Update – Nov. 4, 5:57 p.m.: A jury determined Friday that Rolling Stone and the reporter who wrote a 2014 article about an alleged rape at the University of Virginia defamed a former associate dean of students. Nicole Eramo sued the magazine and the reporter, Sabrina Rubin Erdely, in 2015, seeking a total of $7.85 million. The ultimate financial compensation will be determined separately in arguments starting Monday, The Washington Post reported. Annenberg Media's original story, published Tuesday, continues below.

The defamation lawsuit over a now-retracted Rolling Stone article about an alleged rape at the University of Virginia went into closing arguments Tuesday in federal court in Charlottesville, Va.

Nicole Eramo, who was an associate dean of students at the time of the alleged rape, sued the magazine in 2015 over her portrayal in the story, which depicted Eramo as indifferent to the alleged victim's rape claim.

"A Rape on Campus," published in 2014 by Rolling Stone, told the story of a gang rape at a fraternity house. It attracted national attention when it was published, then prompted heated reactions when local police and other media outlets could not find evidence to support the story of the alleged victim, identified only as "Jackie."

Though the magazine retracted the article, Eramo said that she received hundreds of accusatory emails after it was published.

During the trial, according to news reports, testimony concerned the journalistic practices of the article's author, Sabrina Rubin Erdely, as well as University of Virginia's record of dealing with sexual assaults on campus.

Eramo, who is still employed by the university, is seeking a total of $7.85 million in damages. Her legal team must prove that Rolling Stone printed the article with malicious intent, which, according to USC Media Law Professor Susan Seager, is a high bar.

"The plaintiff would have to show that the reporter wasn't just sloppy but this was more than sloppy, which is a hard thing to prove," Seager said.

Eramo's lawyers would have to show that Erdely doubted her source and, as Seager said, "still published the story."

Over the course of the trial, Rolling Stone cited reviews by the Office for Civil Rights in the U.S. Department of Education that found that the University of Virginia delayed investigations of sexual assault reports in the years before the article.

Erdely testified that she had full confidence in "Jackie" and had no reason to question her account at the time.

Eramo's lawyers focused on the inconsistencies in "Jackie's" story that they argued should have led Erdely to have doubts.

They cited "Jackie's" confusion about the specific fraternity at which she said the assault occurred and the lack of interviews with other individuals who were allegedly with "Jackie" at the time.

Eramo's lawyers also noted that there was information available to Rolling Stone that never made it to print that Eramo's team believes would have portrayed the associate dean more accurately.

There may have been evidence pointing toward "professional misconduct or carelessness, recklessness," said Richard Reeves, a journalism professor at USC. "But was Rolling Stone magazine out to get the associate dean?
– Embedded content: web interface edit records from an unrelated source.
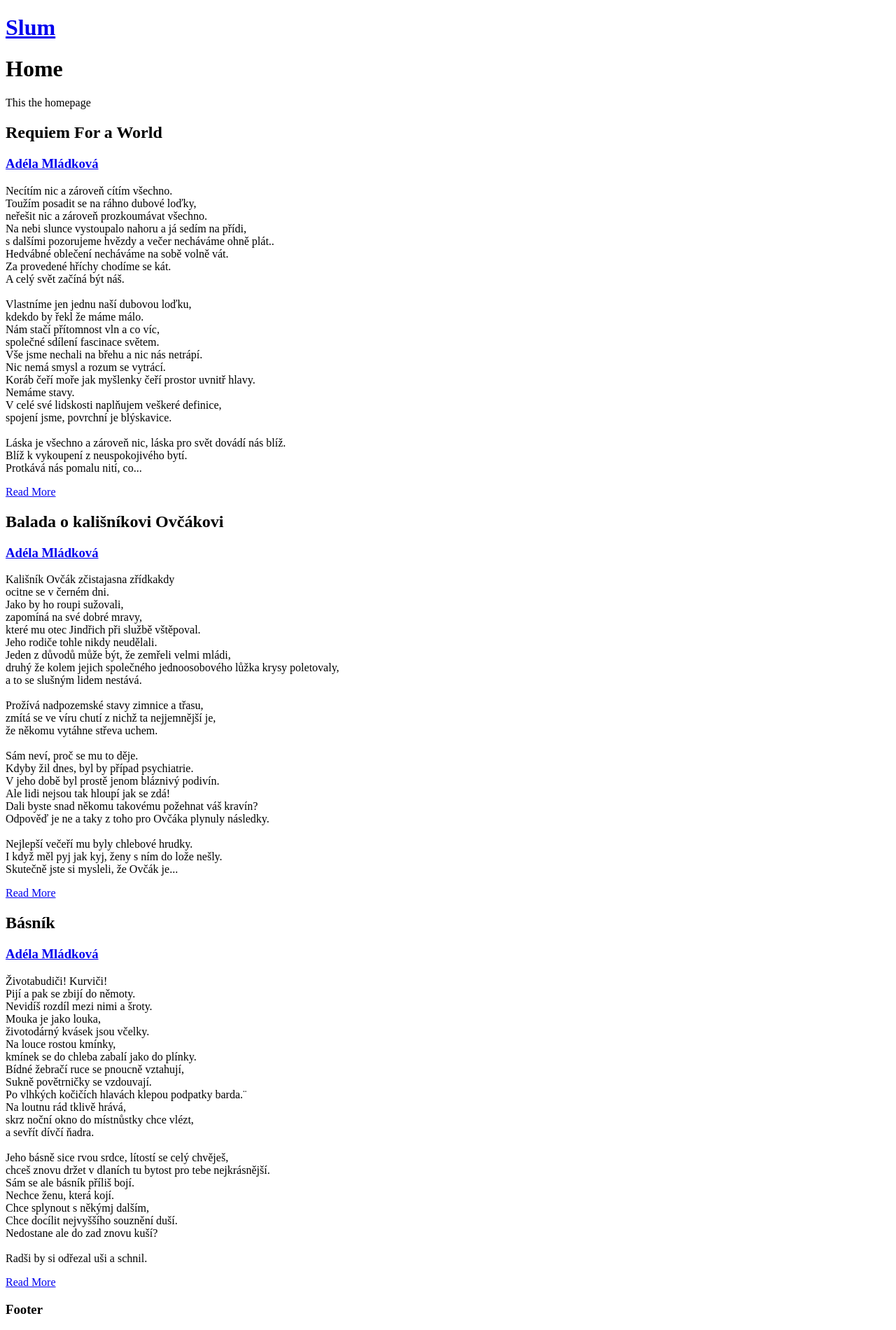
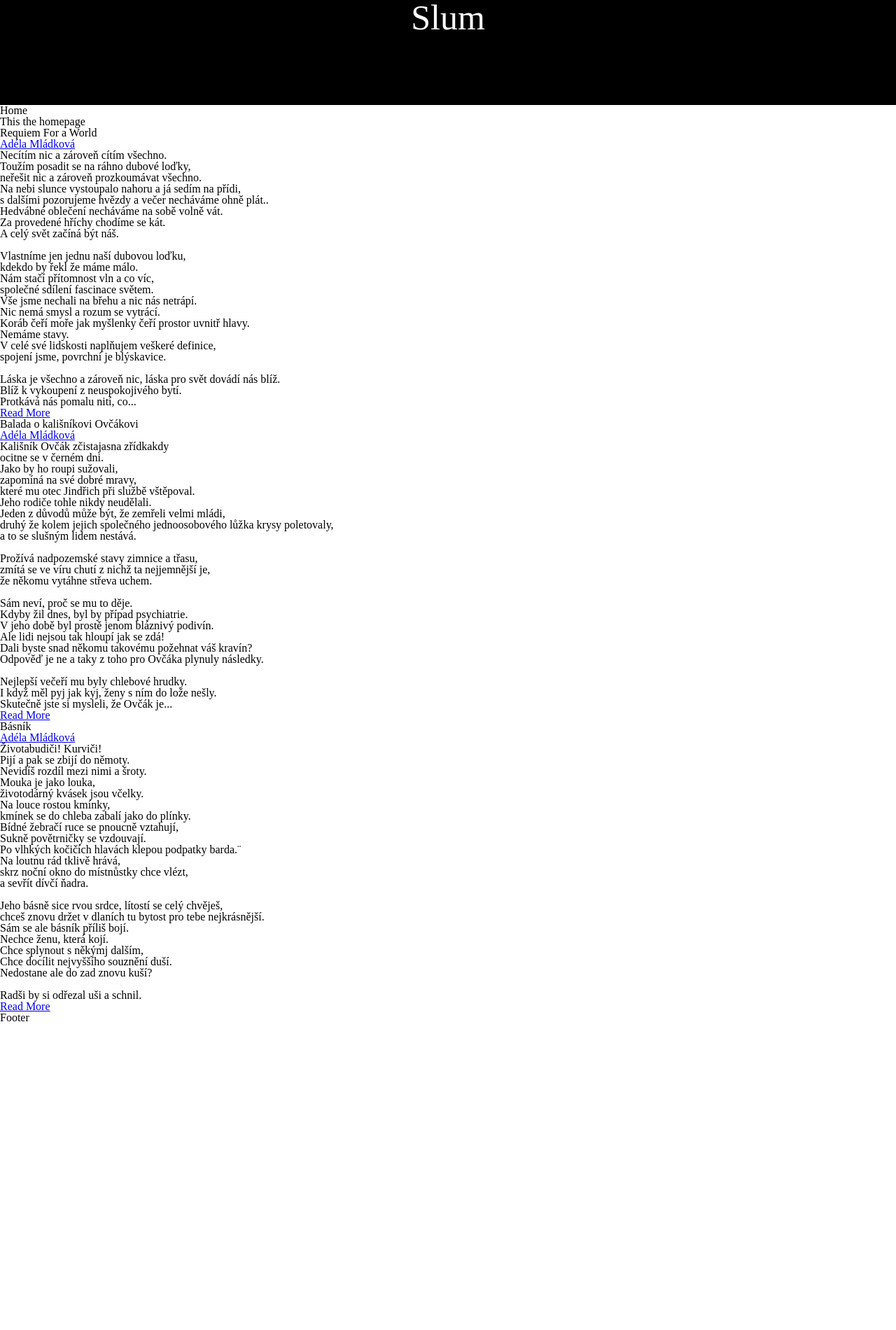
Before and after one commit to jakubmann/_SLUM, a PHP site: page / in a window 1280 px wide. Shown: the whole page at 70% size. After the commit the page ends 1459 px from the top, so only its background shows below. Run offline with PHP 8.4, Linux system fonts and the light colour scheme; data comes from the database, SQL or seed files in the repository.

Commit message:
linux compatibility and beginnings of front end

```diff
--- a/index.php
+++ b/index.php
@@ -1,7 +1,7 @@
 <?php
 function autoload($class) {
-  if (file_exists('lib/' . $class . '.php')) {
-    require('lib/' . $class . '.php');
+  if (file_exists('lib/' . strtolower($class) . '.php')) {
+    require('lib/' . strtolower($class) . '.php');
   }
 }
 
--- a/lib/Router.php
+++ b/lib/router.php
@@ -5,8 +5,8 @@ function classLoader($class) {
   if (preg_match('/_controller/', $class)) {
     require('controllers/' . $class . '.php');
   }
-  else if (file_exists('models/' . $class . '.php')) {
-    require('models/' . $class . '.php');
+  else if (file_exists('models/' . strtolower($class) . '.php')) {
+    require('models/' . strtolower($class) . '.php');
   }
 }
 
--- /dev/null
+++ b/public/css/main.css
@@ -0,0 +1,73 @@
+/* http://meyerweb.com/eric/tools/css/reset/
+   v2.0 | 20110126
+   License: none (public domain)
+*/
+
+html, body, div, span, applet, object, iframe,
+h1, h2, h3, h4, h5, h6, p, blockquote, pre,
+a, abbr, acronym, address, big, cite, code,
+del, dfn, em, img, ins, kbd, q, s, samp,
+small, strike, strong, sub, sup, tt, var,
+b, u, i, center,
+dl, dt, dd, ol, ul, li,
+fieldset, form, label, legend,
+table, caption, tbody, tfoot, thead, tr, th, td,
+article, aside, canvas, details, embed,
+figure, figcaption, footer, header, hgroup,
+menu, nav, output, ruby, section, summary,
+time, mark, audio, video {
+	margin: 0;
+	padding: 0;
+	border: 0;
+	font-size: 100%;
+	font: inherit;
+	vertical-align: baseline;
+}
+/* HTML5 display-role reset for older browsers */
+article, aside, details, figcaption, figure,
+footer, header, hgroup, menu, nav, section {
+	display: block;
+}
+body {
+	line-height: 1;
+}
+ol, ul {
+	list-style: none;
+}
+blockquote, q {
+	quotes: none;
+}
+blockquote:before, blockquote:after,
+q:before, q:after {
+	content: '';
+	content: none;
+}
+table {
+	border-collapse: collapse;
+	border-spacing: 0;
+}
+
+
+/* MAIN CONTENT */
+
+.header {
+    background-color: black;
+    text-align: center;
+    height: 150px;
+}
+.header__title a {
+    font-family: Ubuntu Mono;
+    color: white;
+    text-decoration: none;
+    font-size: 50px;
+}
+
+.post {
+    .post__title {
+
+    }
+
+    .post__body {
+
+    }
+}
--- /dev/null
+++ b/shit.php
@@ -0,0 +1,3 @@
+<?php
+    phpinfo();
+?>
--- a/template/header.php
+++ b/template/header.php
@@ -1 +1,3 @@
-<h1><a href='/'>Slum</a></h1>
+<div class='header'>
+    <h1 class='header__title'><a href='/'>Slum</a></h1>
+</div>
--- a/template/layout.phtml
+++ b/template/layout.phtml
@@ -2,6 +2,7 @@
 <html>
     <head>
         <title><?= $title; ?></title>
+        <link rel='stylesheet' type='text/css' href='/public/css/main.css'>
     </head>
 
     <body>
```
Also changed, not shown: gulpfile.js (added), lib/app.php (renamed from lib/App.php), lib/controller.php (renamed from lib/Controller.php), lib/db.php (renamed from lib/Db.php), lib/view.php (renamed from lib/View.php), 1 other file. Lines whose indentation alone changed are shown as unchanged.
I don't think so; I can't imagine why they would."

The judge granted Rolling Stone's motion to dismiss part of Eramo's defamation claim on Monday, ruling that she was not defamed by the overall implication of the article. The jury will consider other aspects of her defamation claim, such as whether specific statements in the article were defamatory.

This case is the furthest any party has gotten in suing Rolling Stone for its 2014 article. Members of the University of Virginia's chapter of Phi Kappa Psi, the fraternity named in the article, previously sued the publication, but the lawsuit was dismissed because the article did not identify the plaintiffs.

Reach Staff Reporter Jordan Winters here.